The main words to keep in mind while playing Rayman: Origins are speed and fun. This is a platformer where you're not intended to stop - it runs much more on reflex and fast movement than careful consideration before each action. This may not sound like a good thing, but the controls are so perfectly done that it avoids frustration, and its comprehensive use of classic and recent platforming standards (jumping, wall-running, gliding and much more) makes controlling Rayman instantly familiar.
The first five worlds are designed to each exploit one of Rayman's movements, as a training mode of sorts - but after that, each level becomes a smorgasbord of challenging jumps and climbs and combat, which helps keep the action diversified. Better still, every few levels you will face different activities like special treasure levels where you must chase an escaping chest through quickly collapsing scenery (which is really demanding of your "twitch" platforming skills) and shmup levels where you ride a mosquito and face hordes of enemies all over the screen. There's still multiplayer, which is all kinds of crazy, so much so that words can't do it justice.
The objective of each level is to free Electoons (small round ponytail-wearing characters) from their cages. Each group of Electoons you free adds up to open the next levels, and there are usually hidden cages you can find to open more levels faster. Besides this, the game is littered with Lums, small golden creatures that can add up to become extra electoons; at the end of each level, the game counts up the number of collectables you picked up and rewards you accordingly, so there's actually a reason to spend your time trying to get that one tough collectable you haven't quite figured out how to get to yet.
A big part of Rayman: Origin's charm, however, comes from the way it looks and sounds. The graphics are awesome, with smooth animations and creative level design and everything looks hand-made. It's a shame that you're usually running and jumping around like a maniac and can't stop to take in the scenery. One awesome world in particular is the desert world, where everything that is not sand and wind is a musical instrument.

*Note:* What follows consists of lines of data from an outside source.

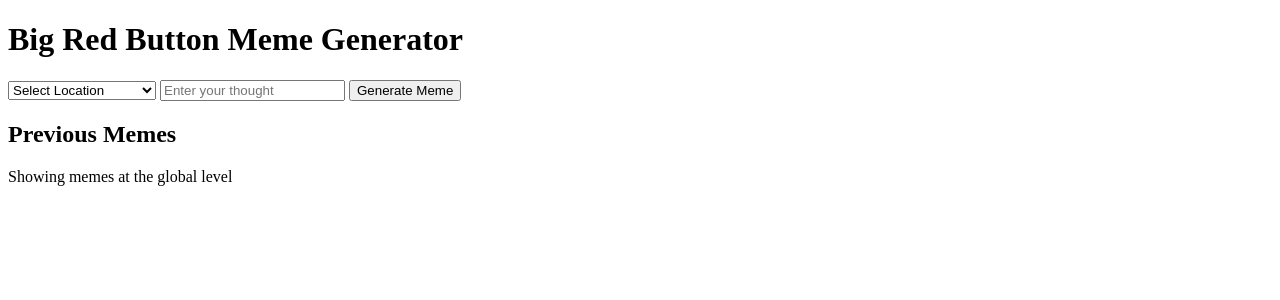
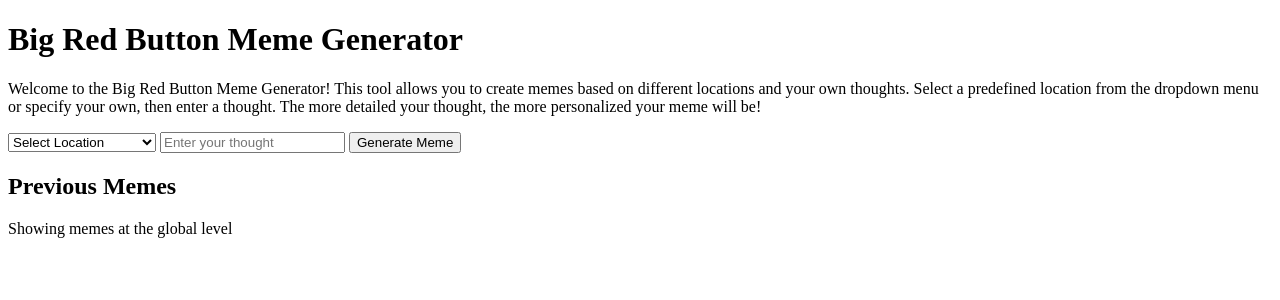
Before and after one commit to ricardianrhythm/meme_generator_vercel, a Flask app: page / in a window 1280 px wide. Shown: the top 300 px of the page. Run offline with Flask 2, Linux system fonts and the light colour scheme; data that the repository does not hold is empty; parts of the project's set-up code (start-up, migrations or seed data) failed here and were passed over.

Commit message:
user instructions

```diff
--- a/app.py
+++ b/app.py
@@ -218,7 +218,7 @@ def generate_meme(thought, location_label, meme_id=None, previous_doc_id=None, e
             )
 
             messages = [
-                {"role": "system", "content": "You are an expert in meme creation. Your task is to select the most appropriate meme template based on a given thought, and generate witty and humorous text for the meme. Ensure that the meme is coherent and funny."},
+                {"role": "system", "content": "You are an expert in meme creation. Your task is to select the most appropriate meme template based on a given thought, and generate witty and humorous text for the meme. Ensure that the meme is coherent and funny. Don't put too much weight into the location."},
                 {"role": "user", "content": f"The person is at the following location: {location_label}. This is their thought: {thought}\n\nHere is a list of available memes and their respective IDs and box counts:\n{meme_list_str}\n\nBased on this thought, which meme template would be the best fit?\nPlease provide:\nmeme: <name of meme>\nmeme_id: <id of meme>\nexplanation: <reason for the choice>"}
             ]
 
--- a/templates/index.html
+++ b/templates/index.html
@@ -8,27 +8,23 @@
 </head>
 <body>
     <h1>Big Red Button Meme Generator</h1>
+    <p>Welcome to the Big Red Button Meme Generator! This tool allows you to create memes based on different locations and your own thoughts. Select a predefined location from the dropdown menu or specify your own, then enter a thought. The more detailed your thought, the more personalized your meme will be!</p>
 
-<select id="location-select">
-    <option value="" disabled selected>Select Location</option> <!-- Add a default option -->
-    {% for location in locations %}
-    <option value="{{ location }}">{{ location }}</option>
-    {% endfor %}
-</select>
+    <select id="location-select">
+        <option value="" disabled selected>Select Location</option>
+        <!-- Add options dynamically or hardcode them here -->
+        <option value="Other (specify below)">Other (specify below)</option>
+    </select>
 
-<input type="text" id="custom-location" placeholder="Enter custom location" style="display:none;">
-
+    <input type="text" id="custom-location" placeholder="Enter custom location" style="display:none;">
     <input type="text" id="thought" placeholder="Enter your thought">
-
     <button onclick="generateMeme()">Generate Meme</button>
 
     <div id="meme-result"></div>
-
-    <button id="try-again-button" onclick="tryAgain()" style="display:none;">Try Again, Different Meme</button>
+    <button id="try-again-button" onclick="tryAgain()" style="display:none;">Try Different Meme</button>
 
     <h2>Previous Memes</h2>
     <div id="previous-memes"></div>
-
     <script>
         let excludedMemes = [];
 
```
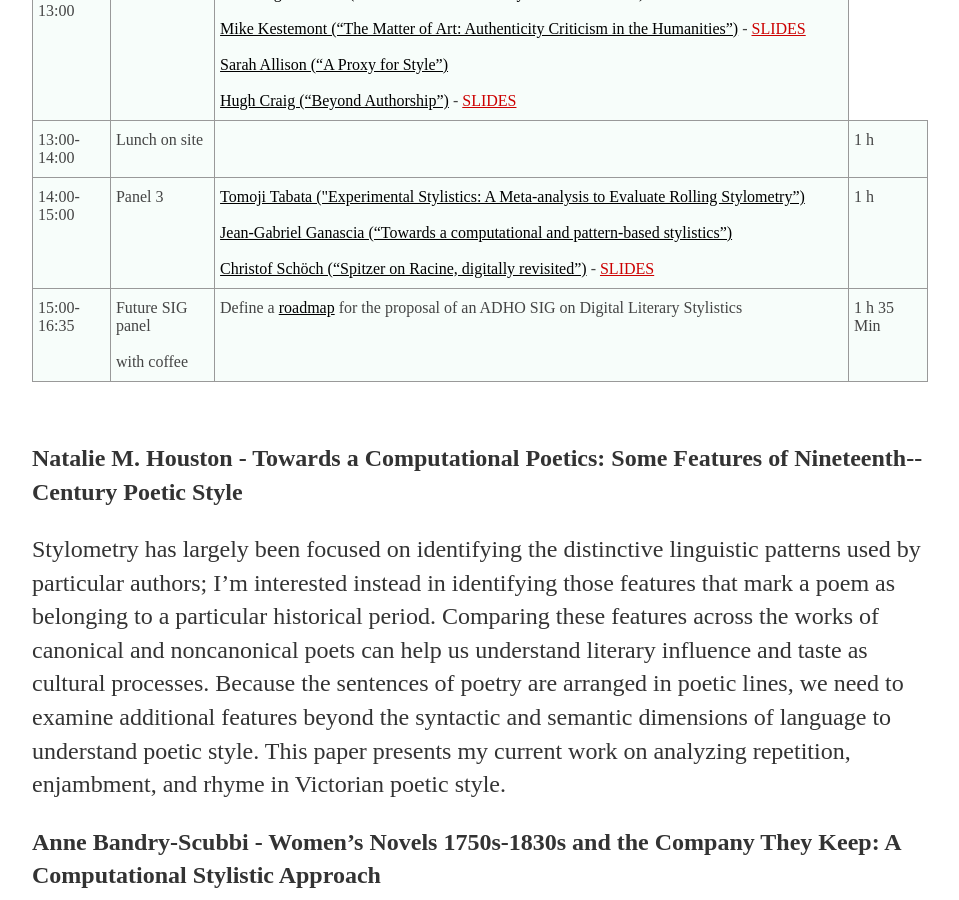
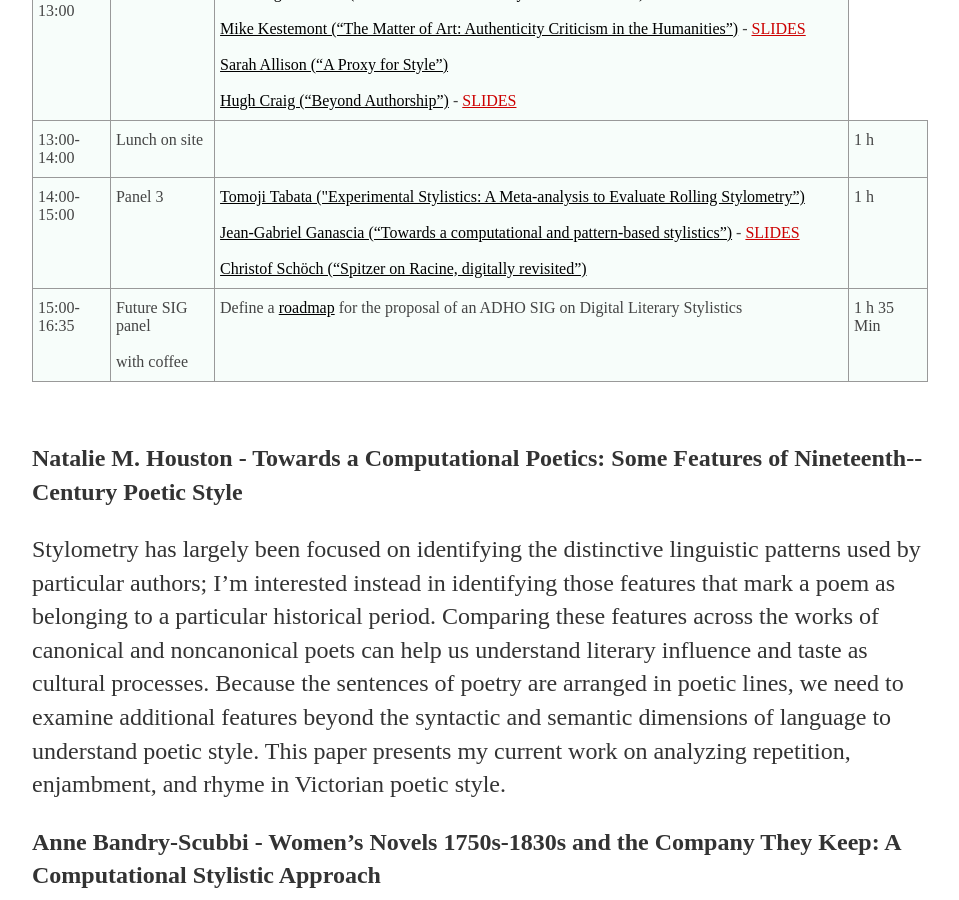
Before and after one commit to DigitalLiteraryStylistic/-DigitalLiteraryStylistic.github.io, a Jekyll site: the page built from program.html, in a window 1280 px wide and 900 px high, scrolled down 895 px. Shown: the whole window, without its empty margins (160-1119 px from the left). Built offline with Jekyll 4.4.1, drawn with Linux system fonts in a browser that asks for light colours.

Commit message:
Update program.html

```diff
--- a/program.html
+++ b/program.html
@@ -54,7 +54,7 @@ title: Digital Literary Stylistics Workshop - Co-located with DH2016
   <tr>
     <td class="tg-yw4l">14:00-15:00</td>
     <td class="tg-yw4l">Panel 3</td>
-    <td class="tg-yw4l"><a class="tg" href="#tabata">Tomoji Tabata ("Experimental Stylistics: A Meta-analysis to Evaluate Rolling Stylometry”)</a><br><br><a class="tg" href="#ganascia">Jean-Gabriel Ganascia (“Towards a computational and pattern-based stylistics”)</a><br><br><a class="tg" href="#schoch">Christof Schöch (“Spitzer on Racine, digitally revisited”)</a> - <a class="slides" href="slides/Ganascia.pdf" target="_blank">SLIDES</a></td>
+    <td class="tg-yw4l"><a class="tg" href="#tabata">Tomoji Tabata ("Experimental Stylistics: A Meta-analysis to Evaluate Rolling Stylometry”)</a><br><br><a class="tg" href="#ganascia">Jean-Gabriel Ganascia (“Towards a computational and pattern-based stylistics”)</a> - <a class="slides" href="slides/Ganascia.pdf" target="_blank">SLIDES</a><br><br><a class="tg" href="#schoch">Christof Schöch (“Spitzer on Racine, digitally revisited”)</a></td>
     <td class="tg-yw4l">1 h</td>
   </tr>
   <tr>
```
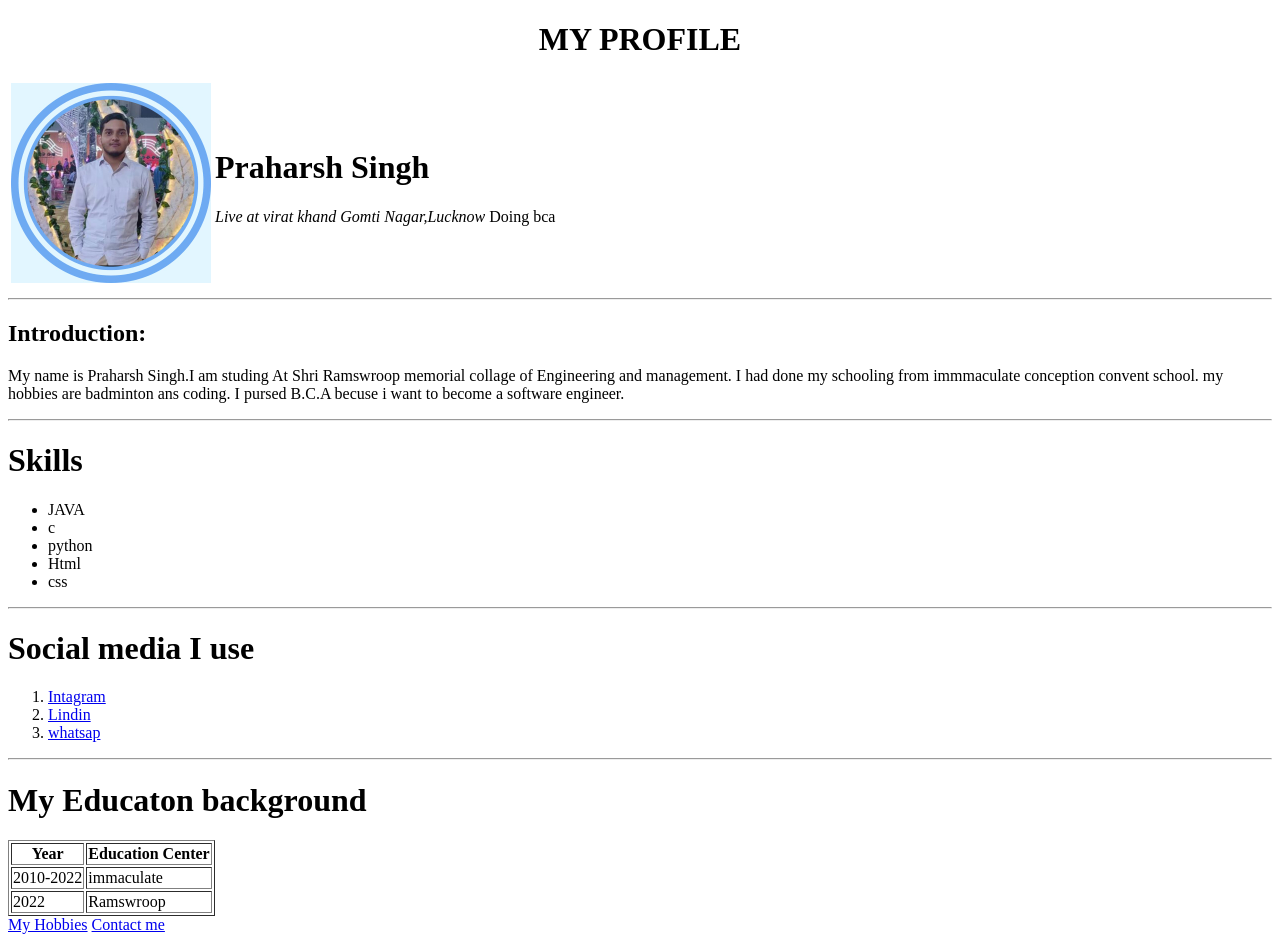
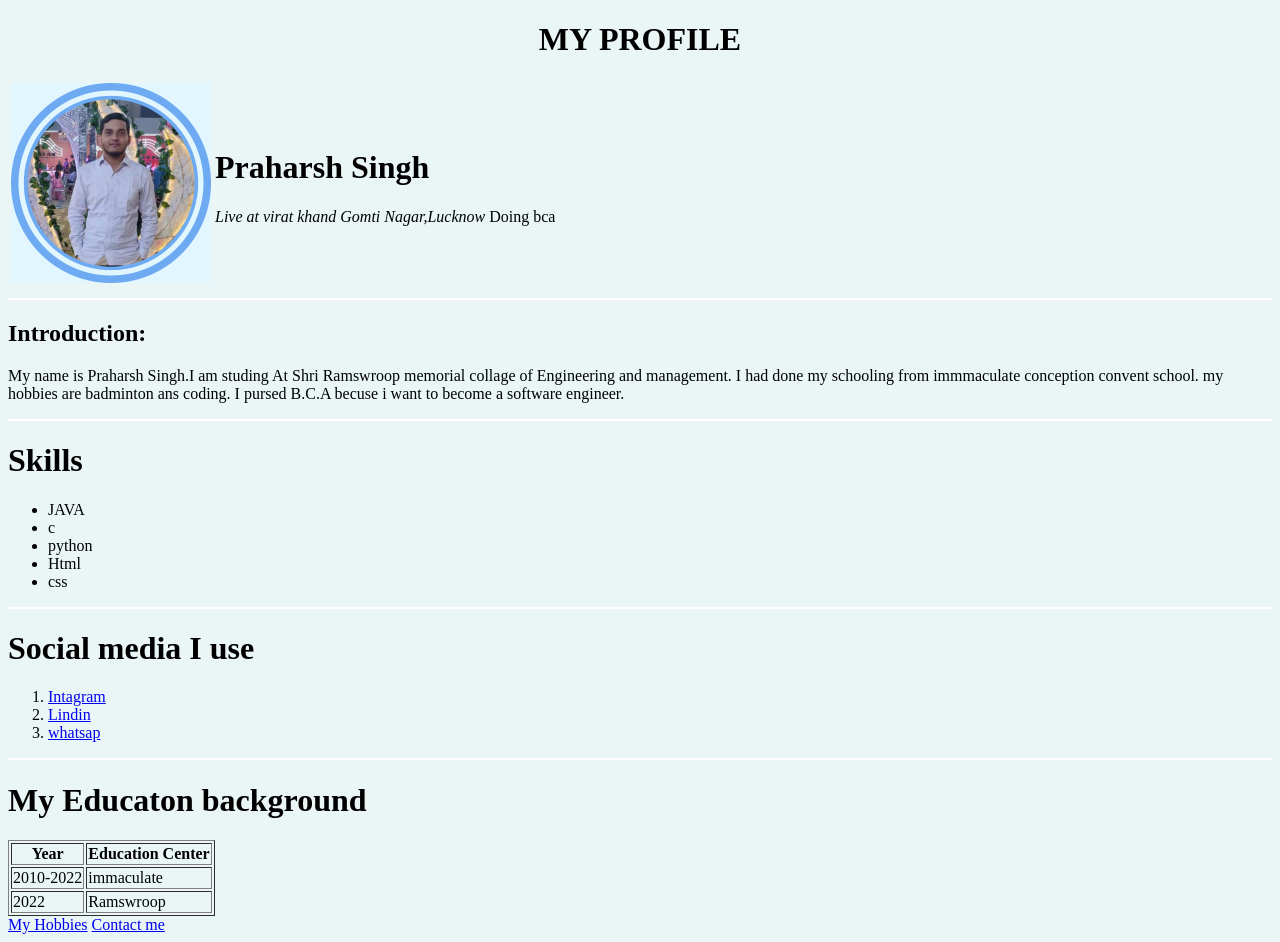
Before and after one commit to Praharsh234/cv, a plain HTML site: page index.html in a window 1280 px wide. Drawn offline with Linux system fonts and the light colour scheme.

Commit message:
css added
css added

```diff
--- a/index.html
+++ b/index.html
@@ -6,8 +6,17 @@
     <meta name="viewport" content="width=device-width, initial-scale=1.0">
     <title>My website</title>
     <style>
+        body{
+            background-color: #eaf6f6;
+        }
         .center{
             text-align: center
+        }
+        hr {
+            border-style: none;
+            background-color: white;
+            height: 2px;
+
         }
 
     </style>
```
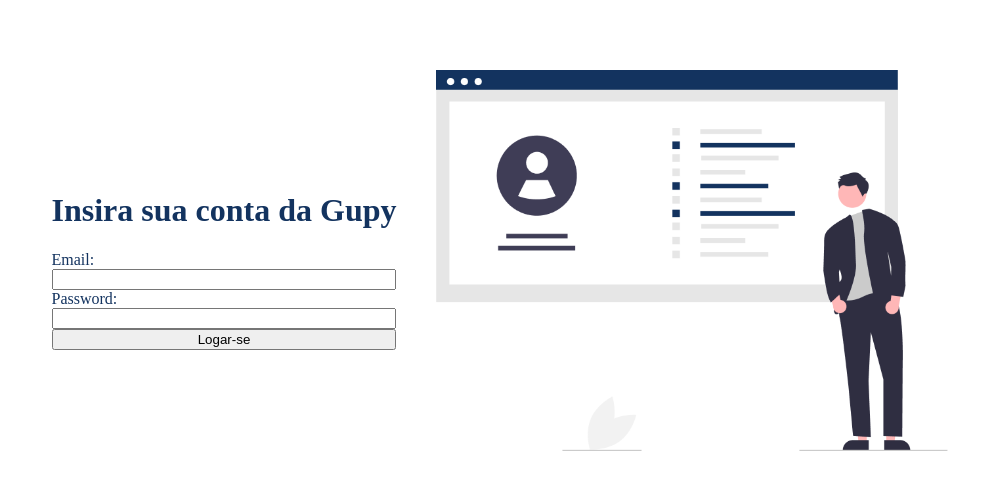
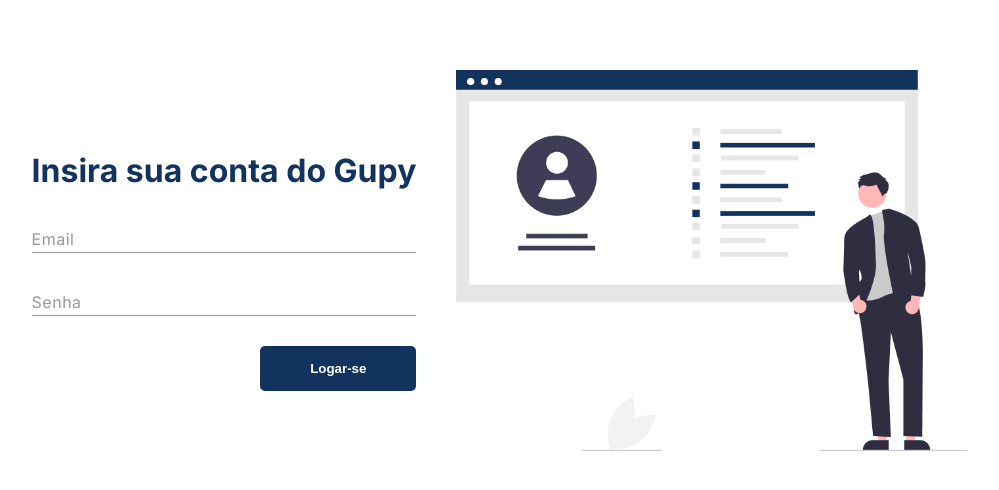
Before and after one commit to rcorrei4/painel_gupy, a Django app: page /login in a window 1280 px wide. Shown: the top 490 px of the page, without its empty margins (140-1139 px from the left). Run offline with Django 3.2, Linux system fonts and the light colour scheme.

Commit message:
feat: login design v2

```diff
--- a/gupy/forms.py
+++ b/gupy/forms.py
@@ -1,5 +1,5 @@
 from django import forms
 
 class LoginForm(forms.Form):
-	email = forms.EmailField()
-	password = forms.CharField(widget=forms.PasswordInput())
+	email = forms.EmailField(widget=forms.TextInput(attrs={'class': 'effect-16'}))
+	password = forms.CharField(widget=forms.PasswordInput(attrs={'class': 'effect-16'}))
--- a/gupy/static/css/login.css
+++ b/gupy/static/css/login.css
@@ -1,6 +1,7 @@
 html, body {
+	margin: 0;
 	padding: 0;
-	margin: 0;
+	font-family: 'Inter', sans-serif;
 }
 
 body {
@@ -19,7 +20,81 @@
 	margin-right: 40px;
 }
 
+.login form h1 {
+	margin-bottom: 30px;
+}
+
 .login img {
 	width: 40%;
 	height: auto;
 }
+
+:focus {
+	outline: none;
+}
+
+.col-3{
+	position: relative;
+	margin-bottom: 30px;
+}
+
+input[type="text"], input[type="password"] {
+	font: 15px/24px "Inter", "Inter", sans-serif;
+	color: #13335F; width: 100%;
+	box-sizing: border-box;
+	letter-spacing: 1px;
+	width: 100%;
+}
+
+.effect-16 {
+	border: 0;
+	padding: 4px 0;
+	border-bottom: 1px solid rgba(52, 52, 52, 0.5);
+	background-color: transparent;
+}
+
+.effect-16 ~ .focus-border {
+	position: absolute;
+	bottom: 0;
+	left: 0;
+	width: 0;
+	height: 2px;
+	background-color: #13335F;
+	transition: 0.4s;
+}
+
+.effect-16:focus ~ .focus-border,
+.has-content.effect-16 ~ .focus-border {
+	width: 100%;
+	transition: 0.4s;
+}
+
+.effect-16 ~ label {
+	position: absolute;
+	left: 0;
+	width: 100%;
+	top: 9px;
+	color: rgba(52, 52, 52, 0.5);
+	transition: 0.3s;
+	z-index: -1;
+	letter-spacing: 0.5px;
+}
+
+.effect-16:focus ~ label, .has-content.effect-16 ~ label{
+	top: -16px;
+	font-size: 12px;
+	color: #13335F;
+	transition: 0.3s;
+}
+
+form button {
+	background-color: #13335F;
+	color: white;
+	font-weight: bold;
+	outline: none;
+	border: none;
+	border-radius: 5px;
+	padding: 15px 50px;
+	margin-left: auto;
+	cursor: pointer;
+}
--- /dev/null
+++ b/gupy/static/js/login.js
@@ -0,0 +1,11 @@
+$(window).on('load', function(){
+	$(".col-3 input").val("");
+
+	$(".input-effect input").focusout(function(){
+		if($(this).val() != ""){
+			$(this).addClass("has-content");
+		}else{
+			$(this).removeClass("has-content");
+		}
+	})
+});
--- a/gupy/templates/login.html
+++ b/gupy/templates/login.html
@@ -5,18 +5,33 @@
 <head>
 	<meta charset="utf-8">
 	<meta name="viewport" content="width=device-width, initial-scale=1">
+	<link rel="preconnect" href="https://fonts.googleapis.com">
+	<link rel="preconnect" href="https://fonts.gstatic.com" crossorigin>
+	<link href="https://fonts.googleapis.com/css2?family=Inter:wght@400;500;700&display=swap" rel="stylesheet">
 	<link rel="stylesheet" type="text/css" href="{% static 'css/login.css' %}">
+	<script src="https://code.jquery.com/jquery-3.6.0.js" integrity="sha256-H+K7U5CnXl1h5ywQfKtSj8PCmoN9aaq30gDh27Xc0jk=" crossorigin="anonymous"></script>
 	<title>Login | Painel Gupy</title>
 </head>
 <body>
 	<div class="login">
 		<form action="{% url 'login' %}" method="post">
 			{% csrf_token %}
-			<h1>Insira sua conta da Gupy</h1>
-			{{ form }}
+			<h1>Insira sua conta do Gupy</h1>
+			<div class="col-3 input-effect" id="input-email">
+	        	{{ form.email }}
+	            <label>Email</label>
+	            <span class="focus-border"></span>
+	        </div>
+	        <div class="col-3 input-effect" id="input-email">
+	        	{{ form.password }}
+	            <label>Senha</label>
+	            <span class="focus-border"></span>
+	        </div>
 			<button type="submit">Logar-se</button>
 		</form>
 		<img src="{% static 'images/login_presentation.png' %}">
 	</div>
 </body>
+
+<script type="text/javascript" src="{% static 'js/login.js' %}"></script>
 </html>
--- a/gupy/views.py
+++ b/gupy/views.py
@@ -20,9 +20,11 @@
 				'subdomain': 'login'
 				}
 
+			#Pegar o token do usuário através da api do gupy
 			r = requests.post("https://private-api.gupy.io/authentication/candidate/account/signin", data=payload)
 			response = r.json()
 
+			# Armazenar o token na sessão
 			request.session['token'] = response.get('token')
 
 			return redirect('index')
@@ -76,8 +78,6 @@
 
 	return candidaturas
 
-	# print(json.dumps(candidaturas, sort_keys=False, indent=4))
-
 def pegar_candidaturas(token, dominio_empresa):
 	headers = {
 		'candidate_key': token,
@@ -122,6 +122,7 @@
 		'user-agent': 'Mozilla/5.0 (X11; Linux x86_64) AppleWebKit/537.36 (KHTML, like Gecko) Chrome/99.0.4844.51 Safari/537.36'
 		}
 
+	# Pegar as informações sobre a candidatura
 	info_candidatura = requests.get(
 		f'https://private-api.gupy.io/selection-process/candidate/application/{id_candidatura}/step',
 		headers=headers
```
Also changed, not shown: gupy/static/css/index.css (+14 -0 lines), gupy/templates/index.html (+6 -1 lines).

The music is amazingly addictive and tied into the gameplay - Lums are often disposed in a way that they will play a small leitmotif if you pick them up perfectly, and one power-up in particular plays one of the catchiest jingles I have ever heard.
In short, the final score so far is: Super Mario Bros. Wii on crack.